__INFORMATION__

◇ ◇ ◇ ◇

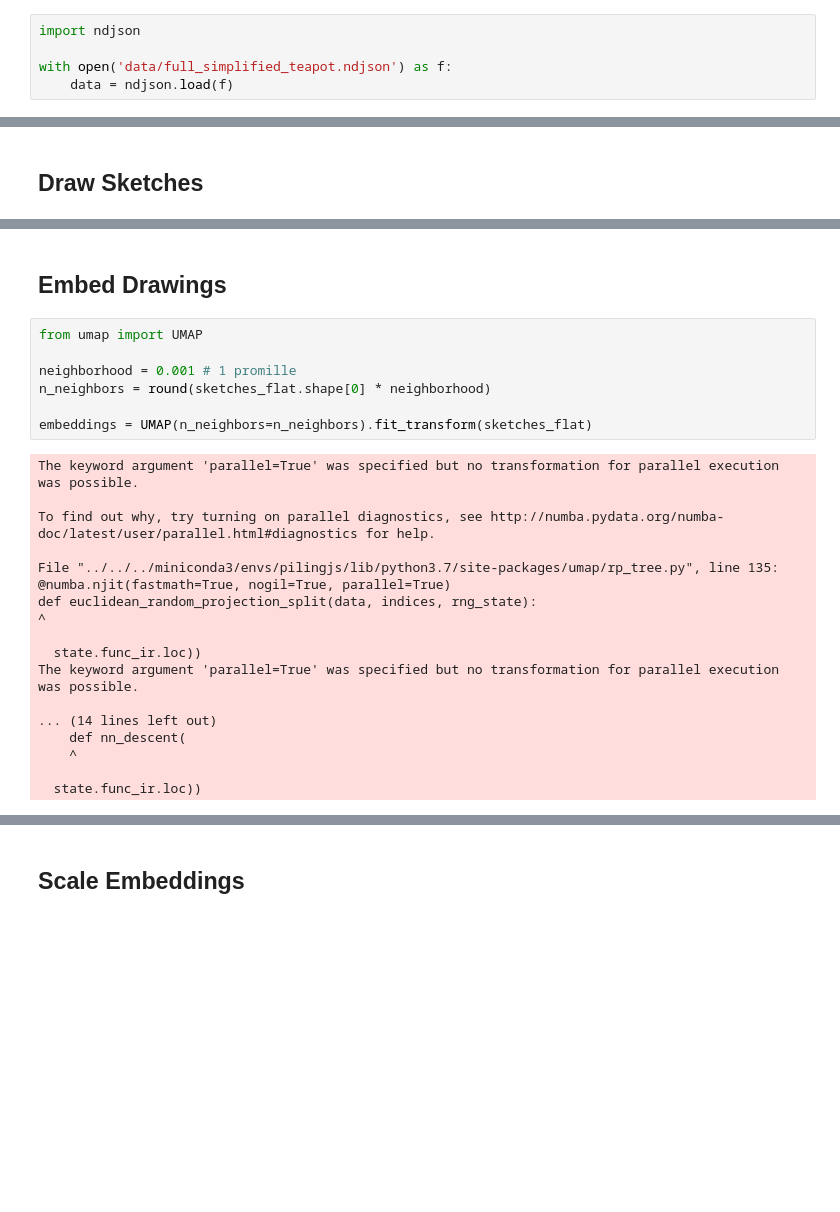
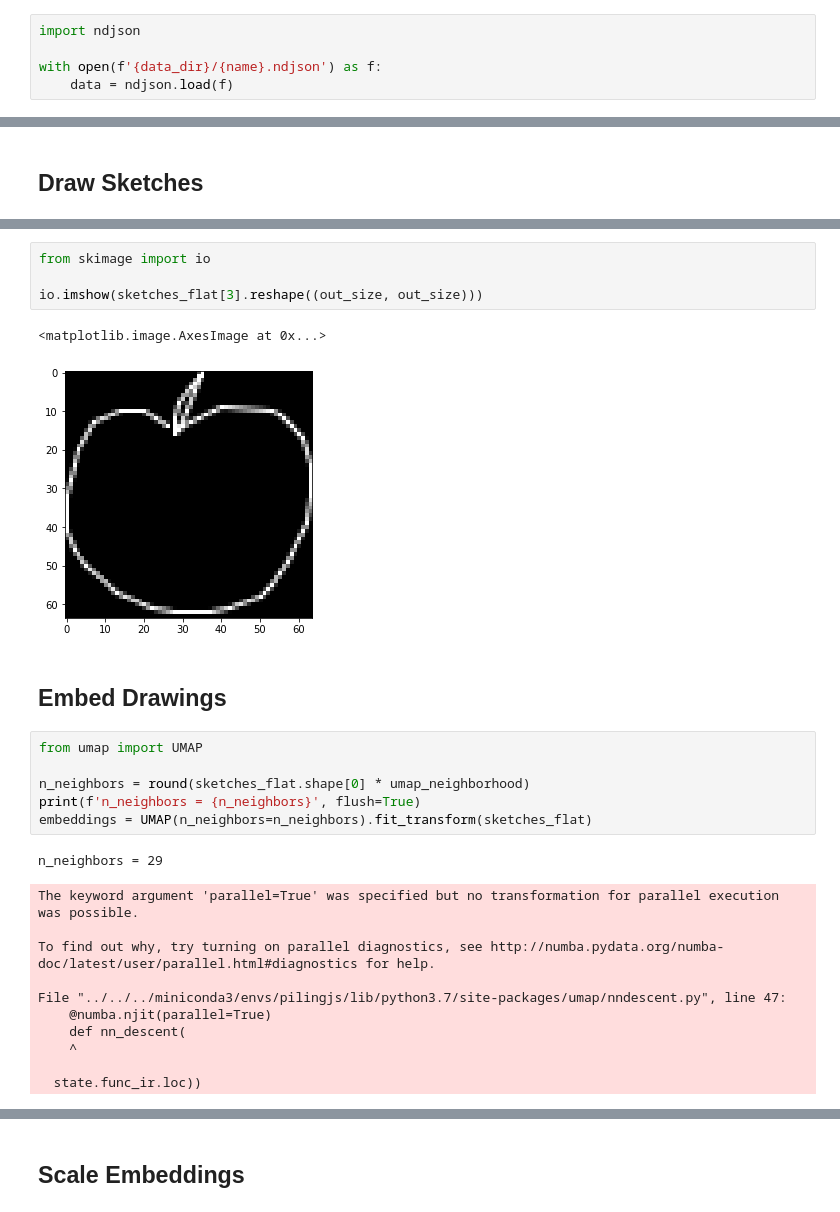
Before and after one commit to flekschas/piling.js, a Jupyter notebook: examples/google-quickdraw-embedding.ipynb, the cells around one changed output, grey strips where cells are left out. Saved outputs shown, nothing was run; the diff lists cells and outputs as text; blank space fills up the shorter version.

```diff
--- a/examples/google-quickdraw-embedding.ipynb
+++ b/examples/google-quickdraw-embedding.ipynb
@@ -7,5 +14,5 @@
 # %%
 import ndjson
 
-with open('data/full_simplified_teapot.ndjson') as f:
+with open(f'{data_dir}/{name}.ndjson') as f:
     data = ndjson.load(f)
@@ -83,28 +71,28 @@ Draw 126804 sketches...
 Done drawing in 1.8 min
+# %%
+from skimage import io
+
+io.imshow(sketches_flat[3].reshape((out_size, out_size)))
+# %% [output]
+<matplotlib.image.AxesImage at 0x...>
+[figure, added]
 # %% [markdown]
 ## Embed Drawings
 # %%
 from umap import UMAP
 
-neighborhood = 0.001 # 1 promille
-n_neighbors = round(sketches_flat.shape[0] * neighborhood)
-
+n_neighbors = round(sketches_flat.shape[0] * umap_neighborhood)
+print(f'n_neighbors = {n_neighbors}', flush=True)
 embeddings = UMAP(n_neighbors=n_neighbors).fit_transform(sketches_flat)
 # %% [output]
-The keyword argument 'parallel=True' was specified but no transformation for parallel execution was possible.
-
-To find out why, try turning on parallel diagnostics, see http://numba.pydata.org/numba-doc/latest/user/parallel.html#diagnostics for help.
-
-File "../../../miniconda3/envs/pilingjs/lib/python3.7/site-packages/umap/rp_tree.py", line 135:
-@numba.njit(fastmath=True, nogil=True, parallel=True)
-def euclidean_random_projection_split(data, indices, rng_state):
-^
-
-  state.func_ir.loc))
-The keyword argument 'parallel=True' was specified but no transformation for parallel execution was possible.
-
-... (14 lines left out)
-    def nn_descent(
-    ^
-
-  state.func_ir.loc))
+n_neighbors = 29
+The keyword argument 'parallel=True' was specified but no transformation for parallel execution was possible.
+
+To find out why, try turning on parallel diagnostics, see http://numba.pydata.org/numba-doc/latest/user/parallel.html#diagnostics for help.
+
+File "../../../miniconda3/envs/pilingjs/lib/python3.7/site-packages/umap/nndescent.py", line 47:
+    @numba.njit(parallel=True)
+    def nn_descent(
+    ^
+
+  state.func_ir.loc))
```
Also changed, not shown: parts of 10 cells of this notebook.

◇ ◇ ◇ ◇

__PROBLEM DETAILS__
Filter the entries above and copy only the lines that hold "ndjson".

__EXERCISE OUTPUT__
 import ndjson
-with open('data/full_simplified_teapot.ndjson') as f:
+with open(f'{data_dir}/{name}.ndjson') as f:
     data = ndjson.load(f)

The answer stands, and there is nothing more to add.